Northern Forest Futures Project

Forest Productivity

[image:] Oak leaf with two acorns.

Maintenance of Productive Capacity of Forest Ecosystems

People rely on forests, directly and indirectly, for a wide range of goods and services. Measures of forest productive capacity are indicators of the ability of forests to sustainably supply goods and services over time. An ongoing focus on maintaining productive capacity of forests can help ensure that the use of forest resources does not impair long term forest productivity even though the goods and services expected from forests may change over time due to social, economic, or technological trends.


Key Findings

  • If harvesting rates observed in the recent past continue into the future, differences in projections of forest conditions in the northern region would be small.
  • Under all projections, the trend of steadily increasing live wood volume that characterized northern forests in the past century would level off from 2010 to 2050; after 2050, volume is projected to decrease if harvesting increases to satisfy demand for bioenergy.
  • The levels of increased biomass harvesting for energy assumed in three scenarios appear to be too large to be sustainable through 2060; lower levels of harvesting for energy or projections that include wood-energy plantations could have different outcomes.
  • Forest area by age class is concentrated in the 40- to 80-year age category, resulting in a lack of structural forest diversity that would take decades to alter.
  • Under all projections for the North, the area of the maple-beech-birch forest-type group would increase and the area of nearly all other forest-type groups would decrease; projections are mixed for the white-red-jack forest-type group.
  • For the North as a whole, projected forest removals resulting from land-use changes are likely to average about 13 percent of total removals, with the remainder resulting from harvesting; in populous eastern States—including Massachusetts, Maryland, New Jersey, and Rhode Island—removals resulting from land-use changes would be >50 percent in some decades.
  • Under all projections for northern forests, the growth-to-removals ratio would be <1.0 (indicating an unsustainable situation over the long term) from 2035 to 2055; by 2060, the ratio would increase to 1.2 if harvesting rates observed in the recent past (2003 to 2008) continue into the future.
  • The large increases in harvesting northern forests required to satisfy a robust demand for bioenergy would not be sustainable over the long term because it would result in decreasing forest volume after 2050; this does not suggest that lower rates of bioenergy harvesting would be unsustainable.

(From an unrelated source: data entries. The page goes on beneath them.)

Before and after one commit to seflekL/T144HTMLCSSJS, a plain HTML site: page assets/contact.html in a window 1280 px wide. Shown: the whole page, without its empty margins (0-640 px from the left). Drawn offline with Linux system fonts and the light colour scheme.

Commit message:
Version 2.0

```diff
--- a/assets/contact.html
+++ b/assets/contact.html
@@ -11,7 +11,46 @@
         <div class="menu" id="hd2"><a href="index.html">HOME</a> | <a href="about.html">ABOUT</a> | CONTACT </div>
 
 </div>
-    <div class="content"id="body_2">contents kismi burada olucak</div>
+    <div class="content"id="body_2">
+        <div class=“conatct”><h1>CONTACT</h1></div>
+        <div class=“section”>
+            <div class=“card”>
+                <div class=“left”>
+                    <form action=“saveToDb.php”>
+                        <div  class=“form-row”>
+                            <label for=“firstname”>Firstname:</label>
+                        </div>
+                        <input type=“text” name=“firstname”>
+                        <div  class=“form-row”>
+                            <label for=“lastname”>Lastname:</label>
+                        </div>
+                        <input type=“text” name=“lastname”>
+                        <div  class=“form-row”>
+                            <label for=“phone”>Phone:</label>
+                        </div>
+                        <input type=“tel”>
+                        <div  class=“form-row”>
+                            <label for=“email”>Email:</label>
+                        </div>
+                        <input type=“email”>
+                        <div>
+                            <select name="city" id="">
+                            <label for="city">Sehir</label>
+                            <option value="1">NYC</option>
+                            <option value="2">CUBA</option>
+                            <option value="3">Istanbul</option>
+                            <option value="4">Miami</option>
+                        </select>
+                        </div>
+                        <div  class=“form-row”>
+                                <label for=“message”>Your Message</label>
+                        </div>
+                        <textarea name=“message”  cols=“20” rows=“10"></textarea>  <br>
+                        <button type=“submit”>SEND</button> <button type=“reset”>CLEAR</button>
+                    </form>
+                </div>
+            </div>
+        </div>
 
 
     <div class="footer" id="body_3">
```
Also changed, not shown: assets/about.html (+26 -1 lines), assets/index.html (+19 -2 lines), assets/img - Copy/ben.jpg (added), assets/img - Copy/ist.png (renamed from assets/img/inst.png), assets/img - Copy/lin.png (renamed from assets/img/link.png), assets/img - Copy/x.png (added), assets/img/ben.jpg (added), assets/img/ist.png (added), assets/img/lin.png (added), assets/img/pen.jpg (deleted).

From Future Forests of the Northern United States, NRS-GTR-151, 2016.

Maps and Figures

Projected annual volume losses resulting from land-use changes in forests of the North, 2010 to 2060, under seven scenarios
Projected annual volume losses resulting from land-use changes in forests of the North, 2010 to 2060, under seven scenarios
Comparison of projected volume losses resulting from harvesting and land-use changes in the North, 2010 to 2060
Comparison of projected volume losses resulting from harvesting and land-use changes in the North, 2010 to 2060, under scenario A2-C that assumes high greenhouse gas emissions, large gains in population and energy consumption, moderate gains in income, and a continuation of recently observed harvest rates.

For additional detail, see Criterion 2: Maintenance of Productive Capacity of Forest Ecosystems in the Future Forests of the Northern United States.